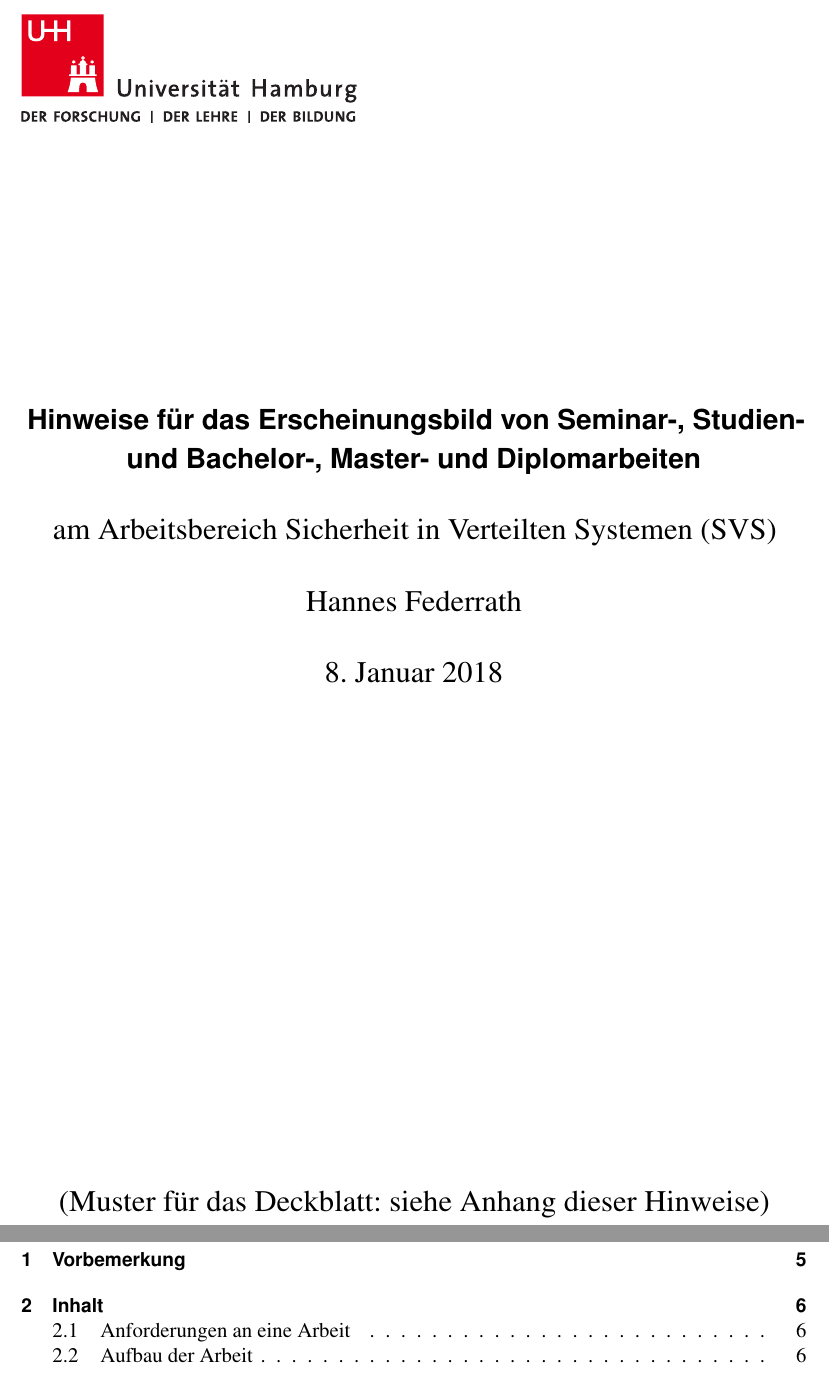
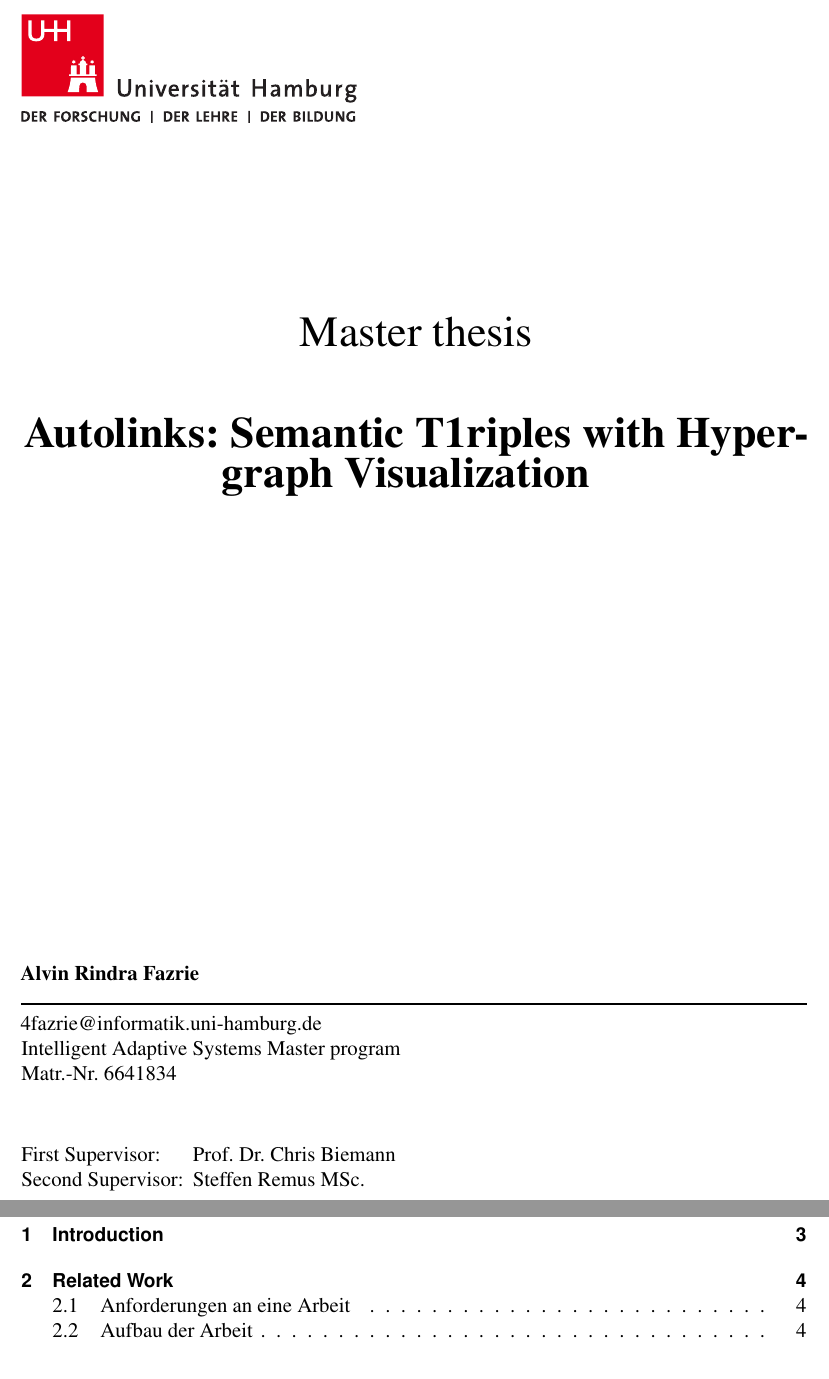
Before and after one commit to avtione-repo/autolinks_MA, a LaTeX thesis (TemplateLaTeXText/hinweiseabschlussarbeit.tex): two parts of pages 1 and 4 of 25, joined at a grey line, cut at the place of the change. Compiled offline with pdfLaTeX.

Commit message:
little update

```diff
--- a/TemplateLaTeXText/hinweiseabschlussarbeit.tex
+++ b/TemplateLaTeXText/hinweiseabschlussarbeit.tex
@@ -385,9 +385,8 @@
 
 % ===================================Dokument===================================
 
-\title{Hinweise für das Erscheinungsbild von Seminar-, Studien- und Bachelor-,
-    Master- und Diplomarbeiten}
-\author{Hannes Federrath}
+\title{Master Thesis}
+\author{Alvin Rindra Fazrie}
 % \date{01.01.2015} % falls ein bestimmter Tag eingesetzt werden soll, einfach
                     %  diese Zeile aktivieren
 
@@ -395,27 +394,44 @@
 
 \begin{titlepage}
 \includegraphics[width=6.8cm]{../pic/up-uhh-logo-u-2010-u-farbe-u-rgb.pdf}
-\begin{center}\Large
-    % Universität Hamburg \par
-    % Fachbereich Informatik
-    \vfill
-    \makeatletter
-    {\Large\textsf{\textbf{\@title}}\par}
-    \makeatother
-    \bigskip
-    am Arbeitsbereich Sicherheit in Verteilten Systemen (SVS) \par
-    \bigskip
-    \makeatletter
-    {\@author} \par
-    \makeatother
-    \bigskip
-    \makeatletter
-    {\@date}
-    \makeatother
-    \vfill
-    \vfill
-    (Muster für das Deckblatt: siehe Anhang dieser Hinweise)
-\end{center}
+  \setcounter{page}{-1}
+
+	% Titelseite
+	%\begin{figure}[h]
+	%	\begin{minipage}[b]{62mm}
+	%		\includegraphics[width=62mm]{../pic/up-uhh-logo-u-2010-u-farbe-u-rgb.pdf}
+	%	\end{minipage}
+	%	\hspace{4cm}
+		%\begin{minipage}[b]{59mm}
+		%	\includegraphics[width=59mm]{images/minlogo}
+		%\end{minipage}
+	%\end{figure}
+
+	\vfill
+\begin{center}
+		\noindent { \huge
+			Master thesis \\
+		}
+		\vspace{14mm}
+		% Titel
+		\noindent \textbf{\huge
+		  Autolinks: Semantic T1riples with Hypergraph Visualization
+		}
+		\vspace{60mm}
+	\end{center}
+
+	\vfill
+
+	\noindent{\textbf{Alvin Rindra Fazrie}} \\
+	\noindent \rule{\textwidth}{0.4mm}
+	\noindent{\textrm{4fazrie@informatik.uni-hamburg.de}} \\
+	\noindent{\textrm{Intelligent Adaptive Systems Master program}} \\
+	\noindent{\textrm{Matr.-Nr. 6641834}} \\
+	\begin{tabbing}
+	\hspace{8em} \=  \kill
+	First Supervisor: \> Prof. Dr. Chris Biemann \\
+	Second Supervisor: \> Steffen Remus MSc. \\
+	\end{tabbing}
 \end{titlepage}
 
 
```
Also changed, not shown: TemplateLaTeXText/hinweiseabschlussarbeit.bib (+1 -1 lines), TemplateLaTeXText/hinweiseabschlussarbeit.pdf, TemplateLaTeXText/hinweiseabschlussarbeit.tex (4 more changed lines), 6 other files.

◇ ◇ ◇

● **Task item**: Verbatim output of every entry above is required, though pictures are to be left out.

● **Task solution**:
Before and after one commit to avtione-repo/autolinks_MA, a LaTeX thesis (TemplateLaTeXText/hinweiseabschlussarbeit.tex): two parts of pages 1 and 4 of 25, joined at a grey line, cut at the place of the change. Compiled offline with pdfLaTeX.

Commit message:
little update

```diff
--- a/TemplateLaTeXText/hinweiseabschlussarbeit.tex
+++ b/TemplateLaTeXText/hinweiseabschlussarbeit.tex
@@ -385,9 +385,8 @@
 
 % ===================================Dokument===================================
 
-\title{Hinweise für das Erscheinungsbild von Seminar-, Studien- und Bachelor-,
-    Master- und Diplomarbeiten}
-\author{Hannes Federrath}
+\title{Master Thesis}
+\author{Alvin Rindra Fazrie}
 % \date{01.01.2015} % falls ein bestimmter Tag eingesetzt werden soll, einfach
                     %  diese Zeile aktivieren
 
@@ -395,27 +394,44 @@
 
 \begin{titlepage}
 \includegraphics[width=6.8cm]{../pic/up-uhh-logo-u-2010-u-farbe-u-rgb.pdf}
-\begin{center}\Large
-    % Universität Hamburg \par
-    % Fachbereich Informatik
-    \vfill
-    \makeatletter
-    {\Large\textsf{\textbf{\@title}}\par}
-    \makeatother
-    \bigskip
-    am Arbeitsbereich Sicherheit in Verteilten Systemen (SVS) \par
-    \bigskip
-    \makeatletter
-    {\@author} \par
-    \makeatother
-    \bigskip
-    \makeatletter
-    {\@date}
-    \makeatother
-    \vfill
-    \vfill
-    (Muster für das Deckblatt: siehe Anhang dieser Hinweise)
-\end{center}
+  \setcounter{page}{-1}
+
+	% Titelseite
+	%\begin{figure}[h]
+	%	\begin{minipage}[b]{62mm}
+	%		\includegraphics[width=62mm]{../pic/up-uhh-logo-u-2010-u-farbe-u-rgb.pdf}
+	%	\end{minipage}
+	%	\hspace{4cm}
+		%\begin{minipage}[b]{59mm}
+		%	\includegraphics[width=59mm]{images/minlogo}
+		%\end{minipage}
+	%\end{figure}
+
+	\vfill
+\begin{center}
+		\noindent { \huge
+			Master thesis \\
+		}
+		\vspace{14mm}
+		% Titel
+		\noindent \textbf{\huge
+		  Autolinks: Semantic T1riples with Hypergraph Visualization
+		}
+		\vspace{60mm}
+	\end{center}
+
+	\vfill
+
+	\noindent{\textbf{Alvin Rindra Fazrie}} \\
+	\noindent \rule{\textwidth}{0.4mm}
+	\noindent{\textrm{4fazrie@informatik.uni-hamburg.de}} \\
+	\noindent{\textrm{Intelligent Adaptive Systems Master program}} \\
+	\noindent{\textrm{Matr.-Nr. 6641834}} \\
+	\begin{tabbing}
+	\hspace{8em} \=  \kill
+	First Supervisor: \> Prof. Dr. Chris Biemann \\
+	Second Supervisor: \> Steffen Remus MSc. \\
+	\end{tabbing}
 \end{titlepage}
 
 
```
Also changed, not shown: TemplateLaTeXText/hinweiseabschlussarbeit.bib (+1 -1 lines), TemplateLaTeXText/hinweiseabschlussarbeit.pdf, TemplateLaTeXText/hinweiseabschlussarbeit.tex (4 more changed lines), 6 other files.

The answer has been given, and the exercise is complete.